Aloe and Agave are two genera of drought-tolerant succulents that have similar appearances and care needs. The similarities arise because both adapted to live in hot, dry climates. Aloe and Agave, however, are not closely related and the similar climates in which they evolved are in different hemispheres of the world. Here, we'll take a look at the characteristics that distinguish the two groups.
|Black-Spined Agave (Agave macroacantha) by Baja Costero
Aloe and Agave are sometimes described as "Old World" and "New World" plants. Aloes originally evolved in Africa, primarily South Africa and Madagascar. Agaves, however, hail from the Americas, mainly Mexico and the southern United States. Both groups are now cultivated in dry regions the world over and smaller varieties like Agave 'Bon Petite' and Aloe vera make exceptional potted house plants for succulent lovers in all climates.
|Aloe vera, pink from stress at the end of a dry season, by Baja Costero
It's easy to confuse Aloe and Agave at first glance, but there are some typical physical differences that can point you in the right direction. For the most part, Agave are larger and spinier than Aloe. The spines on agaves are often painfully sharp, whereas the "teeth" that sometime line Aloe leaves are usually soft to the touch.
For a sure-fired diagnostic, try snapping a leaf in two. An Aloe will break easily, giving you access to the gel stored inside. Agave leaves, on the other hand, are extremely fibrous and sharp shears are required to cut them. In one variety, Agave sisalana, the sturdy fiber is harvested to make sisal rugs.
|Thread Agave (Agave Schidigera) by Baja Costero

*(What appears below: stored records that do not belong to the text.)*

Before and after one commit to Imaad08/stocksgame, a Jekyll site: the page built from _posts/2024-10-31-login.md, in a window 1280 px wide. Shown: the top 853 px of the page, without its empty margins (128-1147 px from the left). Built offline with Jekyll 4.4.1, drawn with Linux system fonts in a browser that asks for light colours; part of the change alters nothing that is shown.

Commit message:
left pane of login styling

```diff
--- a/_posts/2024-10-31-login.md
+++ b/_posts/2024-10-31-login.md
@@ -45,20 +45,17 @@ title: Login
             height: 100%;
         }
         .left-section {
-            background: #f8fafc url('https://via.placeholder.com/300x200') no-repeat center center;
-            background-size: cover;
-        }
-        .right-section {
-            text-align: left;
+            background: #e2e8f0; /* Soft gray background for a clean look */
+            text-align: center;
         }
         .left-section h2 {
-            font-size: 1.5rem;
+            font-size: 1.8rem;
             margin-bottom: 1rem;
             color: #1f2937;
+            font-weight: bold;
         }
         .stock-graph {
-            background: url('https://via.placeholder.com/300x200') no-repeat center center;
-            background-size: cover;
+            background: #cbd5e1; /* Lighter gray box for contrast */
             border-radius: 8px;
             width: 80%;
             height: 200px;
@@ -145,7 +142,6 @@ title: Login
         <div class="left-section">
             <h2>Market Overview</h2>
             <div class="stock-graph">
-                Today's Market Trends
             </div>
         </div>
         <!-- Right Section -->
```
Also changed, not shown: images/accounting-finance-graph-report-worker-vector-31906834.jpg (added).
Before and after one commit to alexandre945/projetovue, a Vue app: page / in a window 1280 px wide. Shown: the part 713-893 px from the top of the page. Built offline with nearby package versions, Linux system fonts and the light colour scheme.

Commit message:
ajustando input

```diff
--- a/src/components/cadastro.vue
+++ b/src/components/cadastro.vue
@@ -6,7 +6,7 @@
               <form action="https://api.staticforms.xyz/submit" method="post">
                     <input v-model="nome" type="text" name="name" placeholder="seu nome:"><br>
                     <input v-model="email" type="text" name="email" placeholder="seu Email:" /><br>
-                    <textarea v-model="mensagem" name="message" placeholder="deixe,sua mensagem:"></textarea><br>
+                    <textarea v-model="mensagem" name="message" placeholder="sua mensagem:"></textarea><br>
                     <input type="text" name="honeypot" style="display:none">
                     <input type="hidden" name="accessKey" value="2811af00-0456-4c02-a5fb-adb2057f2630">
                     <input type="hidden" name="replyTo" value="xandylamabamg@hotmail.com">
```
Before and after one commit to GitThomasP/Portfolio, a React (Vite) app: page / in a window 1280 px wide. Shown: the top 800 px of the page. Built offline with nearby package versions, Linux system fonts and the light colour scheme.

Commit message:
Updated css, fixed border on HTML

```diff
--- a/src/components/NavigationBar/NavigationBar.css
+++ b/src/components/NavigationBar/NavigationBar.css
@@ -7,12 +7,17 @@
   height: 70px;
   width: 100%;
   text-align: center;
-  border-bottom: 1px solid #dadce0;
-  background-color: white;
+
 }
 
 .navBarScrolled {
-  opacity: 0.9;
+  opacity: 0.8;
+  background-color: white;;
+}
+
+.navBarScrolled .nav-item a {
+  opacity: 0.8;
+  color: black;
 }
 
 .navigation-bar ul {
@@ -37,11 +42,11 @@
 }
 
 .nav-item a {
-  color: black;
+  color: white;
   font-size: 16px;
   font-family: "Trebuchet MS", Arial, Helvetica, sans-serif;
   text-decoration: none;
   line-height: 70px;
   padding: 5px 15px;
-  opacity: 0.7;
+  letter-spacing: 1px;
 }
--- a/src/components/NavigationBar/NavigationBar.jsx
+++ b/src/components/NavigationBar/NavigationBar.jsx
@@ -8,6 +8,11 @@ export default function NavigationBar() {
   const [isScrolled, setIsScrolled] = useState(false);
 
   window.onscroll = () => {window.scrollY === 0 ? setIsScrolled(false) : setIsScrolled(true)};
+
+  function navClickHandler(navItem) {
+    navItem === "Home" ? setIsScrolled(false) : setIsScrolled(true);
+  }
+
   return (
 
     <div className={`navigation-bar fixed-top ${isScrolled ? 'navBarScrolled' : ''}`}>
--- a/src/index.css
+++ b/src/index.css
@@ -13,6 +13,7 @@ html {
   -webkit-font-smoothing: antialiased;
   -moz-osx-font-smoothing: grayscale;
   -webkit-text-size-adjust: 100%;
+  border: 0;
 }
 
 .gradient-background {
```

Though both groups send up tall bloom stalks to unleash large, exotic flowers of red, orange, or yellow to attract pollinators, you are far more likely to see an aloe in bloom. Aloes are polycarpic, meaning they can bloom repeatedly. An aloe growing outdoors will typically produce a flower once a year between December and May and they can be tubular or bell-shaped.
Agave are monocarpic, which means there's only one chance for each plant to bloom. This once in a lifetime event is certainly a big deal, with the plant growing a bloom stalk up to 40 feet tall in under two months. The flowers can attract pollinators both big and small, but once the plant goes to seed it will slowly die. The dried, skeletal remains can last for years longer as a testament to the massive Agave.
|Aloe juvenna in bloom by Baja Costero
Most succulents use the warmer summer months to put on growth and then go partially or fully dormant in the winter. Agave falls into this seasonal growth pattern, but Aloe has a different strategy. For Aloe, the growing season comes in the cool months of winter and ends with a flower in late winter or early spring. As a grower, these patterns are important to understand because a plant has different care needs during its growing and dormant seasons. While a succulent needs access to nutrients and water in order to grow, a dormant succulent is not taking in water for growth and is more susceptible to rot. This is why, under outdoor, seasonal conditions, Aloe need supplemental water in the winter while Agave should be kept dry to prevent standing water.
|Hedgehog Agave (Agave stricta) with the remains of its bloom stalk by Baja Costero